Engineers fighting to restore mains electricity at the overheating reactors connected a power line into the plant 250 kilometres (155 miles) northeast of Tokyo, and said they would continue pumping in seawater round the clock.
After an epic week-long tussle to control overheating at the facility, where the tsunami knocked out backup generators, the crews were expecting to restore electricity to four of its six reactors, officials said.
The nuclear safety agency said workers had connected a power line to reactor number two at the plant after the 9.0-magnitude earthquake — the biggest in Japan’s recorded history — felled electricity pylons in the area.
“If no problem is found at the facility today, the power will resume as early as tomorrow (Sunday),” a spokesman for the agency said.
TEPCO had hoped to bring in the line earlier in the week, but the damage from the earthquake and tsunami proved to be a bigger obstacle to overcome than first thought. Assuming that the cooling systems didn’t sustain damage, the power will allow for more controlled conditions in the reactors. That’s a mighty big if, but even without it, it appears that the efforts to forestall a massive failure at the plant are working. A UN monitoring team says that the radiation from Fukushima Daiichi has not spread, either:
U.N. radiation tracking from Japan’s crippled nuclear plant shows levels taken elsewhere in the country, as well as in Russia and California, are minuscule, a diplomat with access to the readings said Saturday. …
The Vienna-based diplomat said the atmospheric measurements are 100 million to 1 billion times less than health-threatening levels.
He said the readings were taken on Friday at Takasaki, Japan, about 330 kilometers (200 miles) southwest of the accident site near the city of Fukushima; at Petropavlosk-Kamchatsky on Russia’s Kamtchatka Peninsula; and at Sacramento, California.
These are the first readings produced in Japan independent of the government, which has seen its credibility damaged in the crisis. It confirms that the accident has only had a relatively local impact, and that neighboring nations do not need to panic over the exposure. That includes the American West Coast, where the minute amount of radiation that has made it to the US from Japan equates roughly to 1/10000th of what one might get from, oh, a brick.
Even the bad news today has a similar issue of scale:
The government meanwhile said it had discovered abnormal levels of radiation that exceeded the legal limit in milk and spinach from areas near the stricken plant, but they posed no immediate threat to humans.
Government spokesman Yukio Edano told reporters Saturday that milk contaminated with radiation was found in Fukushima prefecture, while tainted spinach was discovered in neighbouring Ibaraki prefecture.
But Edano urged consumers to remain calm, noting that even if a person were to drink the contaminated milk for a year, the radiation level would be the equivalent of a single hospital CT scan.
All of which tends to make the radioactive-iodide panic run in our West look even more foolish.

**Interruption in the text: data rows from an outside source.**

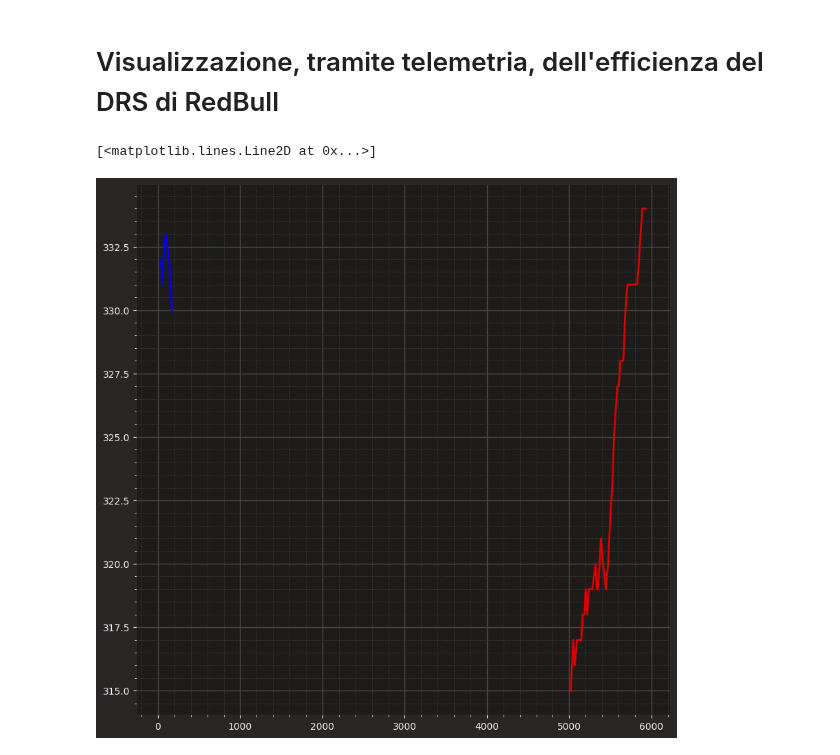
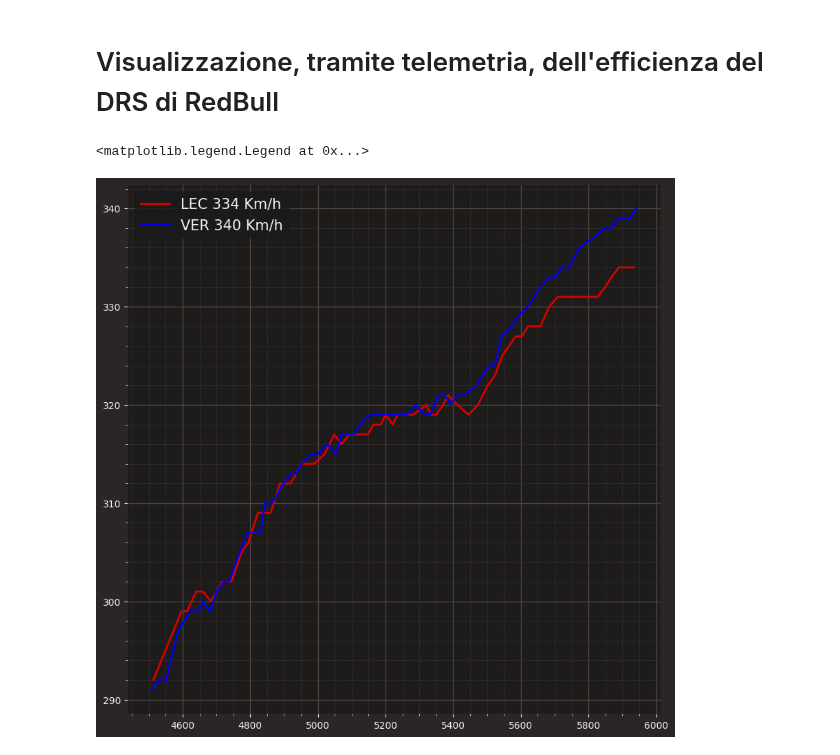
Before and after one commit to Rick8998/Baku2023F1, a Jupyter notebook: SessionsAnalysis/rb_drs.ipynb, the cells around one changed output. Cells and saved outputs as stored; diff of their text form; code cells hidden in the pictures.

```diff
--- a/SessionsAnalysis/rb_drs.ipynb
+++ b/SessionsAnalysis/rb_drs.ipynb
@@ -26,8 +26,8 @@ ver_lap = fp.laps.pick_driver('VER').pick_fastest()
 lec_tel = lec_lap.get_car_data().add_distance()
 ver_tel = ver_lap.get_car_data().add_distance()
 
-lec_tel_to_0 = lec_tel.loc[(lec_tel['Speed'].between(310, 360, inclusive=True)) & (lec_tel['Distance'].between(5000, 6000, inclusive=True))]
-ver_tel_to_0 = ver_tel.loc[(ver_tel['Speed'].between(310, 360, inclusive=True)) & (ver_tel['Distance'].between(5000, 6000, inclusive=True))]
+lec_tel_to_0 = lec_tel.loc[(lec_tel['Speed'].between(130, 360, inclusive=True)) & (lec_tel['Distance'].between(4500, 6000, inclusive=True))]
+ver_tel_to_0 = ver_tel.loc[(ver_tel['Speed'].between(130, 360, inclusive=True)) & (ver_tel['Distance'].between(4500, 6000, inclusive=True))]
 
 lec_tel_to_200 = lec_tel.loc[(lec_tel['Speed'].between(310, 360, inclusive=True)) & (lec_tel['Distance'].between(0, 200, inclusive=True))]
 ver_tel_to_200 = ver_tel.loc[(ver_tel['Speed'].between(310, 360, inclusive=True)) & (ver_tel['Distance'].between(0, 200, inclusive=True))]
@@ -43,11 +43,11 @@ ver_tel = pd.concat(ver_multi_tel)
 # %%
 fig, ax = plt.subplots(1)
 fig.set_figheight(10)
 fig.set_figwidth(10)
-ax.autoscale(False, axis='x')
-ax.plot(lec_tel['Distance'], lec_tel['Speed'], color = fer_color, label = 'LEC ' + str(lec_tel['Speed'].max()) + " Km/h", linewidth=2)
+ax.plot(lec_tel_to_0['Distance'], lec_tel_to_0['Speed'], color = fer_color, label = 'LEC ' + str(lec_tel_to_0['Speed'].max()) + " Km/h", linewidth=2)
 
-ax.plot(ver_tel['Distance'], ver_tel['Speed'], color = rbr_color, label = 'VER ' + str(ver_tel['Speed'].max()) + " Km/h", linewidth=2)
+ax.plot(ver_tel_to_0['Distance'], ver_tel_to_0['Speed'], color = rbr_color, label = 'VER ' + str(ver_tel_to_0['Speed'].max()) + " Km/h", linewidth=2)
+ax.legend(prop={'size':15})
 # %% [output]
-[<matplotlib.lines.Line2D at 0x...>]
+<matplotlib.legend.Legend at 0x...>
-[figure, old version]
+[figure, new version]
```
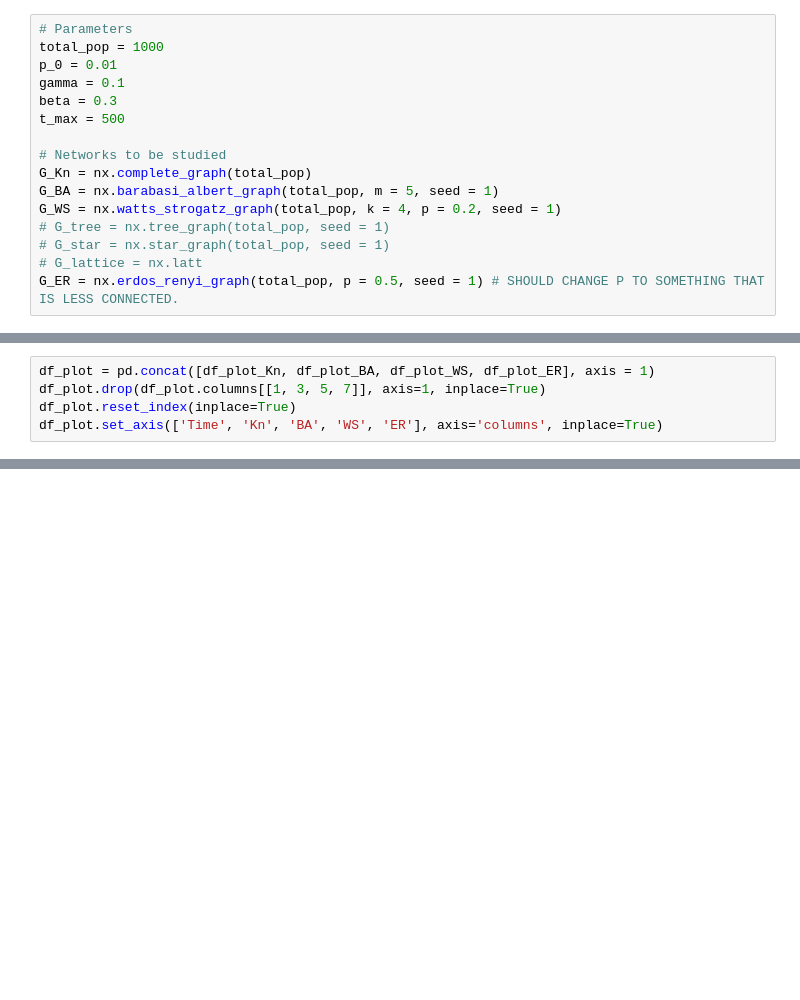
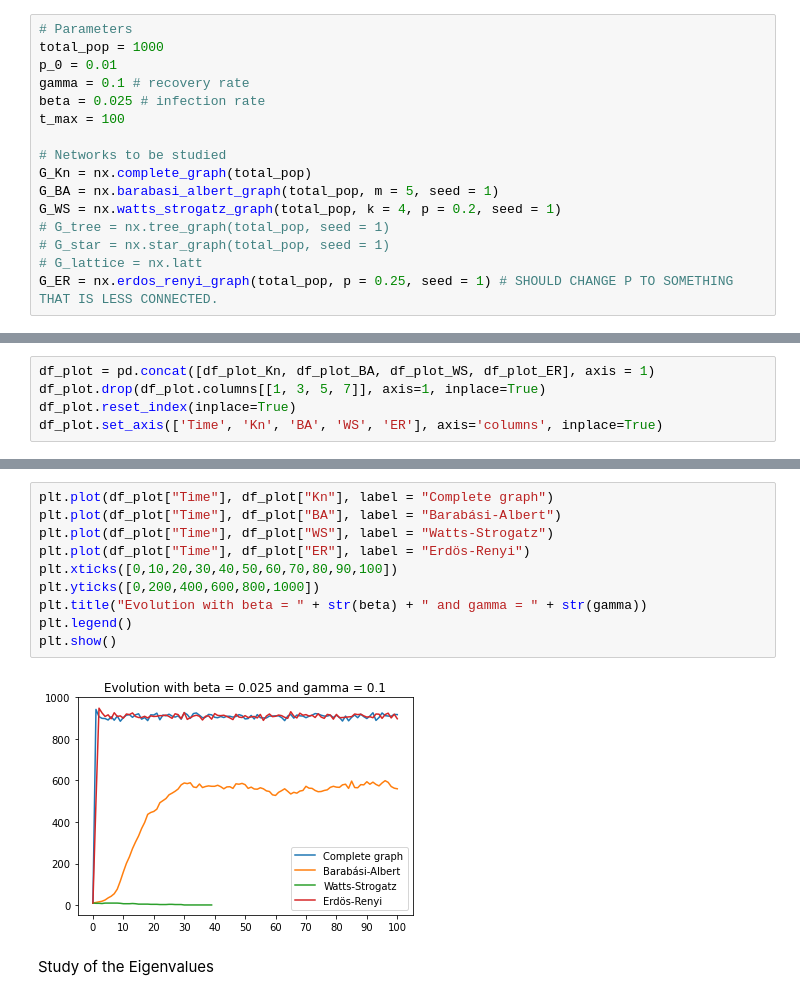
Before and after one commit to Rafouf69/lab7, a Jupyter notebook: a.ipynb, the cells around one changed output, grey strips where cells are left out. Saved outputs shown, nothing was run; the diff lists cells and outputs as text; blank space fills up the shorter version.

```diff
--- a/a.ipynb
+++ b/a.ipynb
@@ -45,9 +46,9 @@ We set the parameters of the model and create the netwroks:
 # Parameters
 total_pop = 1000
 p_0 = 0.01
-gamma = 0.1
-beta = 0.3
-t_max = 500
+gamma = 0.1 # recovery rate
+beta = 0.025 # infection rate
+t_max = 100
 
 # Networks to be studied
 G_Kn = nx.complete_graph(total_pop)
@@ -56,7 +57,7 @@ G_WS = nx.watts_strogatz_graph(total_pop, k = 4, p = 0.2, seed = 1)
 # G_tree = nx.tree_graph(total_pop, seed = 1)
 # G_star = nx.star_graph(total_pop, seed = 1)
 # G_lattice = nx.latt
-G_ER = nx.erdos_renyi_graph(total_pop, p = 0.5, seed = 1) # SHOULD CHANGE P TO SOMETHING THAT IS LESS CONNECTED.
+G_ER = nx.erdos_renyi_graph(total_pop, p = 0.25, seed = 1) # SHOULD CHANGE P TO SOMETHING THAT IS LESS CONNECTED.
 # %% [markdown]
 Set the status of each node at time 0
 # %%
@@ -161,0 +167,14 @@ df_plot
+# %%
+plt.plot(df_plot["Time"], df_plot["Kn"], label = "Complete graph")
+plt.plot(df_plot["Time"], df_plot["BA"], label = "Barabási-Albert")
+plt.plot(df_plot["Time"], df_plot["WS"], label = "Watts-Strogatz")
+plt.plot(df_plot["Time"], df_plot["ER"], label = "Erdös-Renyi")
+plt.xticks([0,10,20,30,40,50,60,70,80,90,100])
+plt.yticks([0,200,400,600,800,1000])
+plt.title("Evolution with beta = " + str(beta) + " and gamma = " + str(gamma))
+plt.legend()
+plt.show()
+# %% [output]
+[figure, added]
+# %% [markdown]
+Study of the Eigenvalues
```
Also changed, not shown: parts of 5 cells of this notebook, 4 other files.
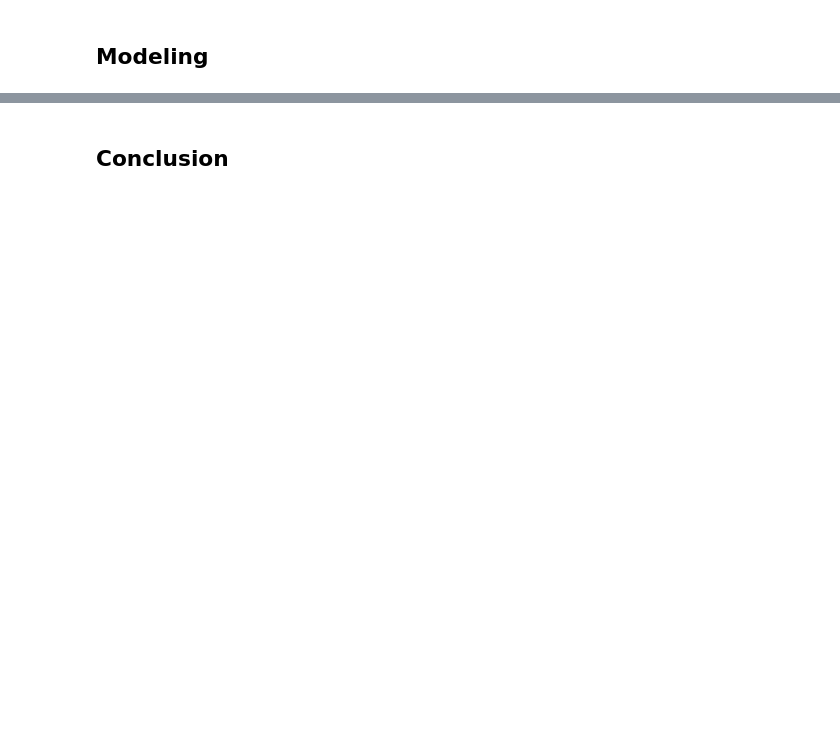
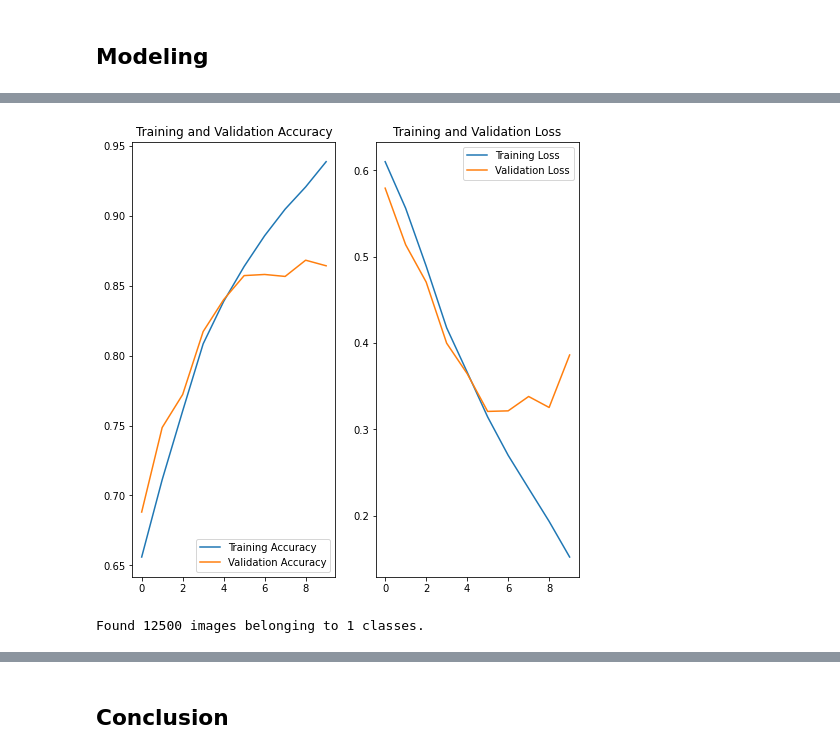
Before and after one commit to michaelchyan/MSDS422, a Jupyter notebook: Module_8_Dogs_vs_Cats.ipynb, the cells around one changed output, grey strips where cells are left out. Saved outputs shown, nothing was run; the diff lists cells and outputs as text; code cells hidden in the pictures; blank space fills up the shorter version.

```diff
--- a/Module_8_Dogs_vs_Cats.ipynb
+++ b/Module_8_Dogs_vs_Cats.ipynb
@@ -294,0 +124,4 @@ np.savetxt('NN_results.csv',
+# %%
+model.compile(optimizer='adam',
+              loss='binary_crossentropy',
+              metrics=['accuracy'])
@@ -294,0 +148,4 @@ np.savetxt('NN_results.csv',
+# %%
+early_stop_overfitting = True; # Stop the training if the model doesn't improve in order to prevent overfitting
+learning_rate_smoothing = True; # Reduces the learning rate of the backpropagation during the fitting if the model isn't improving
+learning_rate_reduction_factor = 0.5
@@ -294,0 +169,9 @@ np.savetxt('NN_results.csv',
+# %%
+history = model.fit(
+    train_data_gen,
+    epochs=epochs,
+    validation_data=val_data_gen,
+    steps_per_epoch=(total_train * (1 - validation_split) // batch_size),
+    validation_steps=(total_train * validation_split // batch_size),
+    callbacks=callbacks
+)
@@ -294,0 +199,33 @@ np.savetxt('NN_results.csv',
+# %%
+acc = history.history['accuracy']
+val_acc = history.history['val_accuracy']
+
+loss=history.history['loss']
+val_loss=history.history['val_loss']
+
+epochs_range = range(epochs)
+
+plt.figure(figsize=(8, 8))
+plt.subplot(1, 2, 1)
+plt.plot(epochs_range, acc, label='Training Accuracy')
+plt.plot(epochs_range, val_acc, label='Validation Accuracy')
+plt.legend(loc='lower right')
+plt.title('Training and Validation Accuracy')
+
+plt.subplot(1, 2, 2)
+plt.plot(epochs_range, loss, label='Training Loss')
+plt.plot(epochs_range, val_loss, label='Validation Loss')
+plt.legend(loc='upper right')
+plt.title('Training and Validation Loss')
+plt.show()
+# %% [output]
+[figure, added]
+# %%
+test_image_generator = ImageDataGenerator(rescale=1./255)
+test_data_gen = test_image_generator.flow_from_directory(directory='./test/',
+                                                           target_size=(IMG_HEIGHT, IMG_WIDTH),
+                                                           shuffle=False,
+                                                           class_mode=None,
+                                                           batch_size=1)
+# %% [output]
+Found 12500 images belonging to 1 classes.
```
Also changed, not shown: parts of 51 cells of this notebook.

Let’s hope the good news continues, and the bad news continues to be this mild.